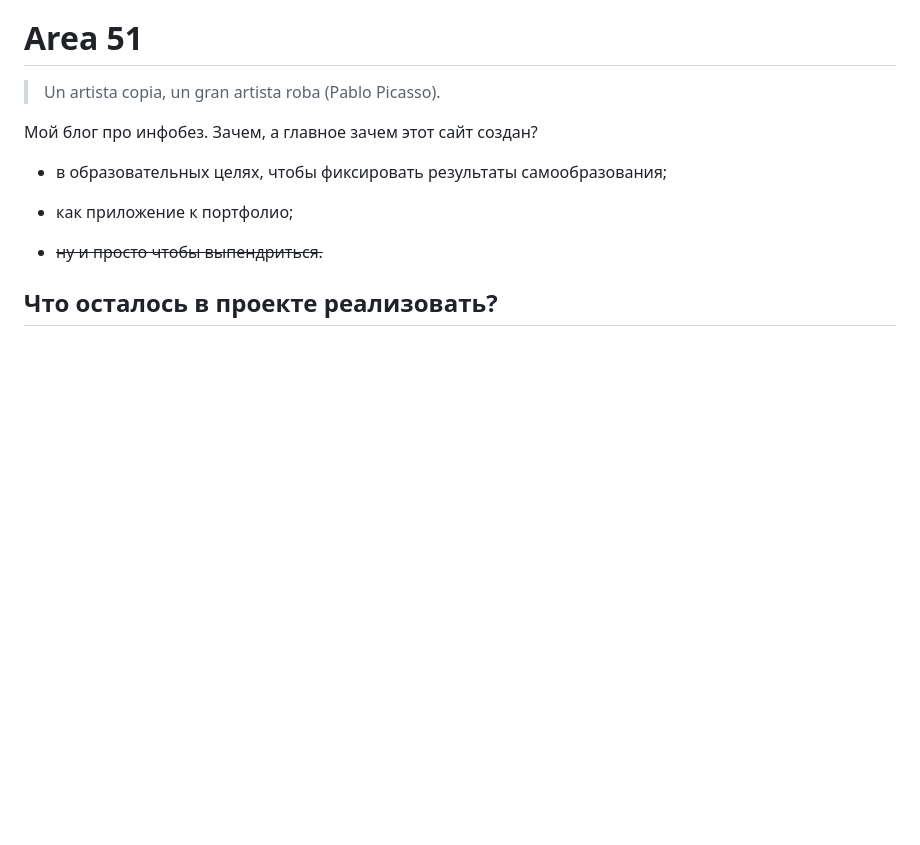
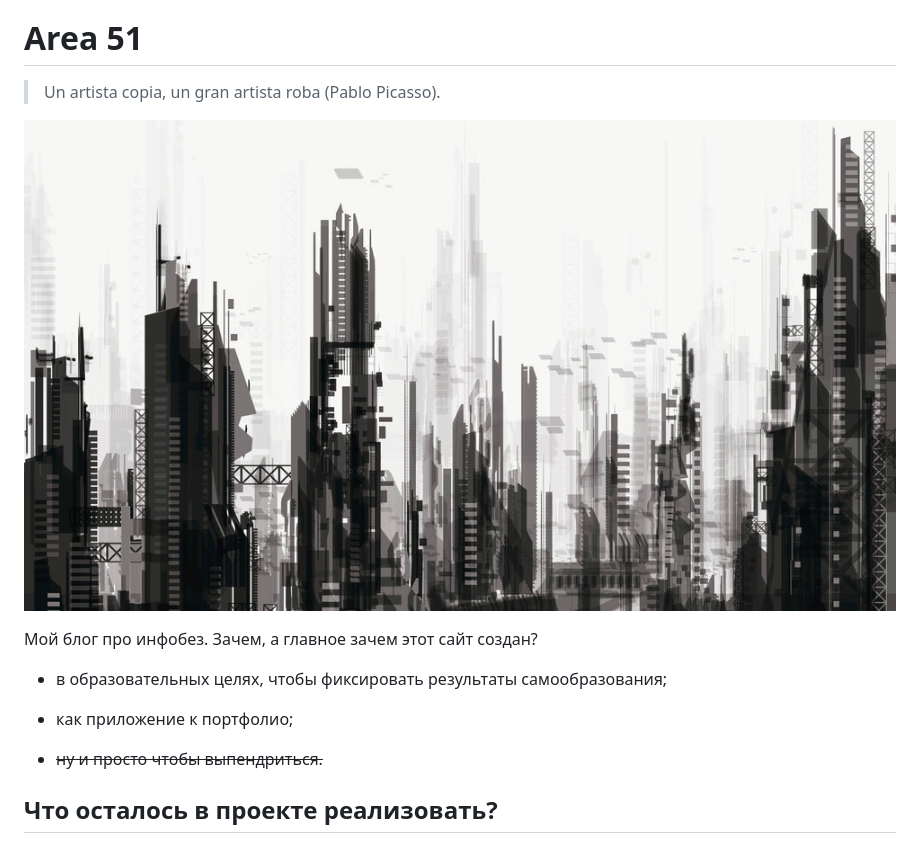
Before and after one commit to light-hat/blogg, a Markdown page: readme.md, the part around the change. GitHub-like rendering; pictures changed too: .github/readme_header.jpg (added); blank space fills up the shorter version.

```diff
--- a/readme.md
+++ b/readme.md
@@ -1,6 +1,8 @@
 # Area 51
 
 > Un artista copia, un gran artista roba (Pablo Picasso).
+
+![header_picture](.github/readme_header.jpg)
 
 Мой блог про инфобез. Зачем, а главное зачем этот сайт создан?
 
```
Also changed, not shown: logs.md (added, +25 -0 lines).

======

**WHAT YOU NEED TO DO:** Only the text of the records belongs in the answer; reproduce it verbatim, with no pictures.

**TASK OUTPUT:**
Before and after one commit to light-hat/blogg, a Markdown page: readme.md, the part around the change. GitHub-like rendering; pictures changed too: .github/readme_header.jpg (added); blank space fills up the shorter version.

```diff
--- a/readme.md
+++ b/readme.md
@@ -1,6 +1,8 @@
 # Area 51
 
 > Un artista copia, un gran artista roba (Pablo Picasso).
+
+![header_picture](.github/readme_header.jpg)
 
 Мой блог про инфобез. Зачем, а главное зачем этот сайт создан?
 
```
Also changed, not shown: logs.md (added, +25 -0 lines).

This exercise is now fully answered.